SBD/March 17, 2011/Colleges
Columnists Find Plenty Of Fault With NCAA's First Four Games
Published March 17, 2011
DON'T PRESS YOUR LUCK: YAHOO SPORTS' Jason King writes under the header, "First Four Falls Flat." The opening four-game slate "can officially be deemed a failure." The format "isn't the problem," and there might not be a "better place to stage the event." The "problem was with the participants." Asked if the First Four felt like the "real" NCAA tournament after his team advanced to the next round, VCU coach Shaka Smart said, "That’s a silly question, to be honest with you. We’re sitting up here, and the NCAA logo is behind me. The game was on TV. I don’t know what else it would’ve been other than an NCAA tournament game. It’s not the NIT. The regular season is over and there’s a huge NCAA logo on the middle of the floor." But King writes, "How about First Bore? Perhaps we should just pretend as if this never happened and move on" (SPORTS.YAHOO.com, 3/17). ESPN's Doug Gottlieb said, "I thought they did a really good job on truTV. Two days ago they put out all the stops -- they got Nantz, they got the Final Four crew calling the games. But it felt like a game on truTV, it felt like a play-in game. You can call it the first round all you want, everyone in the real world thinks the tournament starts today" ("SportsCenter," ESPN, 3/17). L.A. Times columnist Bill Plaschke said, "NCAA, please give me my tournament back. Just start it on Thursday and wipe this other stuff out" ("Around The Horn," ESPN, 3/16). However, in Newark, Brendan Prunty noted the "consensus amongst the first four teams to play in the new format Tuesday night was that it felt just like a regular NCAA Tournament game." CBS and Turner Sports flew in their "top executives for the game, who all sat courtside," while NCAA President Mark Emmert and NCAA Tournament Selection Committee Chair Gene Smith also were in attendance (NJ.com, 3/16).
FULL-COURT PRESS: UAB lost in its first-round matchup against Clemson Tuesday night, and USA TODAY's Mike Lopresti notes as soon as UAB made the tournament, "the skeptics lined up to take their turns swinging." Lopresti: "In the best of times, getting sent to a play-in round in Dayton is an acquired taste, to be faced with stoic acceptance, reminding yourself the glass is half full.
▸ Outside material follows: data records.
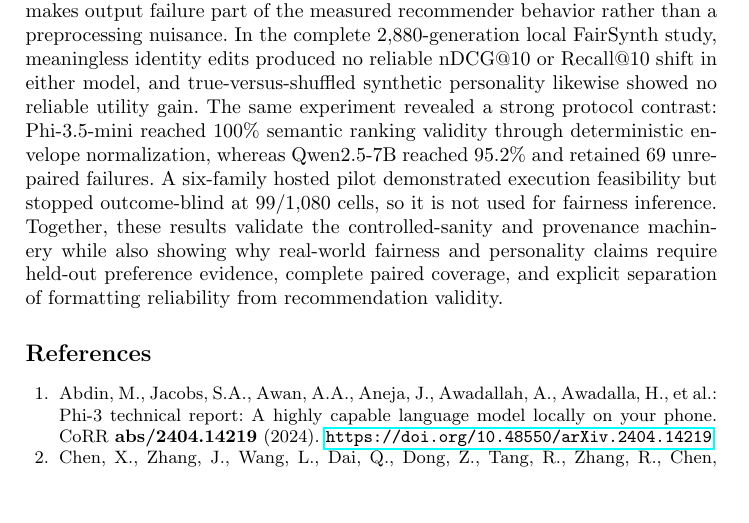
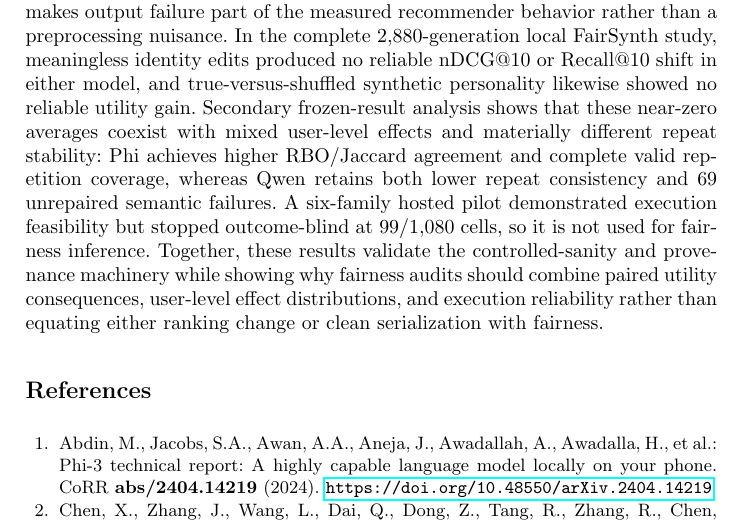
Before and after one commit to Rocky5502/-FairEval, a LaTeX paper (paper/main.tex): part of page 18 of 20, cut so that both start at the same text, the shorter picture padded with empty space. Compiled offline with pdfLaTeX.

Commit message:
Strengthen conclusion with frozen secondary reliability evidence

```diff
--- a/paper/main.tex
+++ b/paper/main.tex
@@ -236,7 +236,7 @@ The local output results also expose an evaluation limitation with broader impli
 For an IR-for-Good framing, the intended intervention path is concrete: detect preference-irrelevant identity effects with an auditable benchmark; separate them from beneficial personalization; expose model-, domain-, and prompt-specific failure modes; and test mitigations that reduce harmful disparities while preserving relevance. Each link in that mechanism is evaluated rather than assumed.
 
 \section{Conclusion}
-FairEval separates ranking sensitivity from preference-conditioned harm and makes output failure part of the measured recommender behavior rather than a preprocessing nuisance. In the complete 2,880-generation local FairSynth study, meaningless identity edits produced no reliable nDCG@10 or Recall@10 shift in either model, and true-versus-shuffled synthetic personality likewise showed no reliable utility gain. The same experiment revealed a strong protocol contrast: Phi-3.5-mini reached 100\% semantic ranking validity through deterministic envelope normalization, whereas Qwen2.5-7B reached 95.2\% and retained 69 unrepaired failures. A six-family hosted pilot demonstrated execution feasibility but stopped outcome-blind at 99/1,080 cells, so it is not used for fairness inference. Together, these results validate the controlled-sanity and provenance machinery while also showing why real-world fairness and personality claims require held-out preference evidence, complete paired coverage, and explicit separation of formatting reliability from recommendation validity.
+FairEval separates ranking sensitivity from preference-conditioned harm and makes output failure part of the measured recommender behavior rather than a preprocessing nuisance. In the complete 2,880-generation local FairSynth study, meaningless identity edits produced no reliable nDCG@10 or Recall@10 shift in either model, and true-versus-shuffled synthetic personality likewise showed no reliable utility gain. Secondary frozen-result analysis shows that these near-zero averages coexist with mixed user-level effects and materially different repeat stability: Phi achieves higher RBO/Jaccard agreement and complete valid repetition coverage, whereas Qwen retains both lower repeat consistency and 69 unrepaired semantic failures. A six-family hosted pilot demonstrated execution feasibility but stopped outcome-blind at 99/1,080 cells, so it is not used for fairness inference. Together, these results validate the controlled-sanity and provenance machinery while showing why fairness audits should combine paired utility consequences, user-level effect distributions, and execution reliability rather than equating either ranking change or clean serialization with fairness.
 
 \bibliographystyle{splncs04}
 \bibliography{references,references_extra}
```
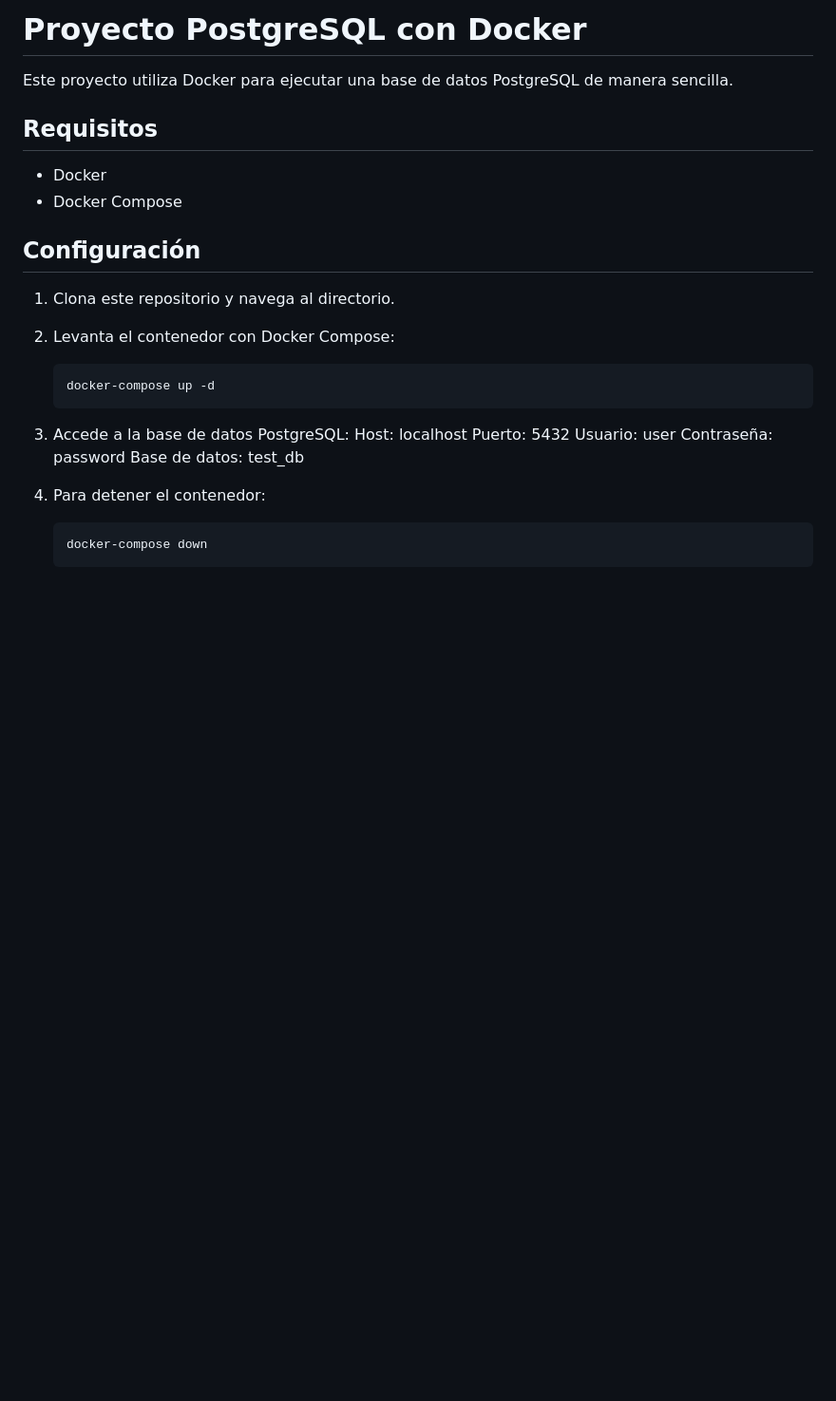
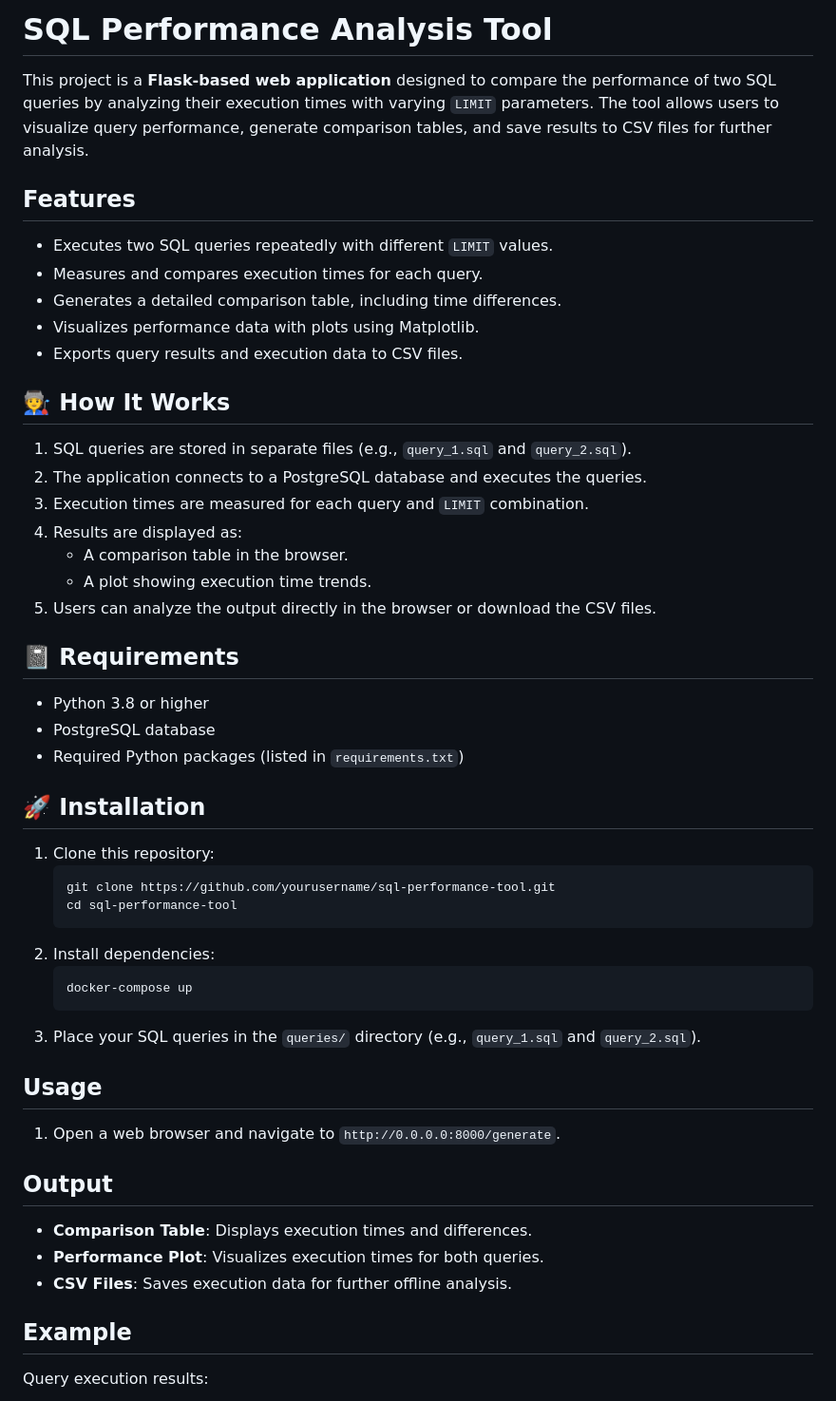
Before and after one commit to jonaas-dev/sql-performance, a Markdown page: README.md, the part around the change printed below. Shown: that part at 95% size. Rendered like a GitHub page; blank space fills up the shorter version.

Commit message:
order some file

````diff
--- a/README.md
+++ b/README.md
@@ -1,27 +1,55 @@
-# Proyecto PostgreSQL con Docker
+# SQL Performance Analysis Tool
 
-Este proyecto utiliza Docker para ejecutar una base de datos PostgreSQL de manera sencilla.
+This project is a **Flask-based web application** designed to compare the performance of two SQL queries by analyzing their execution times with varying `LIMIT` parameters. The tool allows users to visualize query performance, generate comparison tables, and save results to CSV files for further analysis.
 
-## Requisitos
+## Features
 
-- Docker
-- Docker Compose
+- Executes two SQL queries repeatedly with different `LIMIT` values.
+- Measures and compares execution times for each query.
+- Generates a detailed comparison table, including time differences.
+- Visualizes performance data with plots using Matplotlib.
+- Exports query results and execution data to CSV files.
 
-## Configuración
+## 🧑‍🏭 How It Works
 
-1. Clona este repositorio y navega al directorio.
-2. Levanta el contenedor con Docker Compose:
+1. SQL queries are stored in separate files (e.g., `query_1.sql` and `query_2.sql`).
+2. The application connects to a PostgreSQL database and executes the queries.
+3. Execution times are measured for each query and `LIMIT` combination.
+4. Results are displayed as:
+   - A comparison table in the browser.
+   - A plot showing execution time trends.
+5. Users can analyze the output directly in the browser or download the CSV files.
+
+## 📓 Requirements
+
+- Python 3.8 or higher
+- PostgreSQL database
+- Required Python packages (listed in `requirements.txt`)
+
+## 🚀 Installation
+
+1. Clone this repository:
    ```bash
-   docker-compose up -d
+   git clone https://github.com/yourusername/sql-performance-tool.git
+   cd sql-performance-tool
    ```
-3. Accede a la base de datos PostgreSQL:
-    Host: localhost
-    Puerto: 5432
-    Usuario: user
-    Contraseña: password
-    Base de datos: test_db
+2. Install dependencies:
+   ```bash
+   docker-compose up
+   ```
+4. Place your SQL queries in the `queries/` directory (e.g., `query_1.sql` and `query_2.sql`).
 
-4. Para detener el contenedor:
-   ```bash
-   docker-compose down
-   ```
+## Usage
+
+1. Open a web browser and navigate to `http://0.0.0.0:8000/generate`.
+
+## Output
+
+- **Comparison Table**: Displays execution times and differences.
+- **Performance Plot**: Visualizes execution times for both queries.
+- **CSV Files**: Saves execution data for further offline analysis.
+
+## Example
+
+Query execution results:
+
````
Also changed, not shown: other parts of README.md (+25 -7 lines), app/img/comparation_table.png (added), app/img/query_execution_results.png (added), 7 other files.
But what if you turn on the television and you're talked about like you were trespassers? You win 22 games and your conference regular season title, and you're interlopers?" UAB coach Mike Davis said, "I can't even explain to you the magnitude of how crushed they were to hear that." He added. "I just think what put a damper on everything was just the after-effect that people were saying we didn't deserve to be in. ... They live to see their name come across the screen. And they think so highly of opinions that people say about them on TV. For our guys to witness that was really, really heartbreaking for them" (USA TODAY, 3/17).
GOOD SEATS STILL AVAILABLE: In Charlotte, Jim Utter notes with both North Carolina and Duke playing their opening-weekend tournament games at Time Warner Cable Arena, a "sellout was seemingly virtually assured," but as of yesterday afternoon, "that's not happened." Nearly 2,600 tickets still remained for the Friday and Sunday games. Additional tickets "have been sold since Sunday night’s announcement of which teams would play in Charlotte, but some of the sales have been offset by tickets returned by the participating schools -- Duke, North Carolina, Long Island, Hampton, Michigan, Tennessee, Washington and Georgia." UNC-Charlotte AD Judy Rose, whose school is host for the games, said, "This is the first year every single NCAA game is televised, which may make watching from home more convenient for some fans" (CHARLOTTE OBSERVER, 3/17).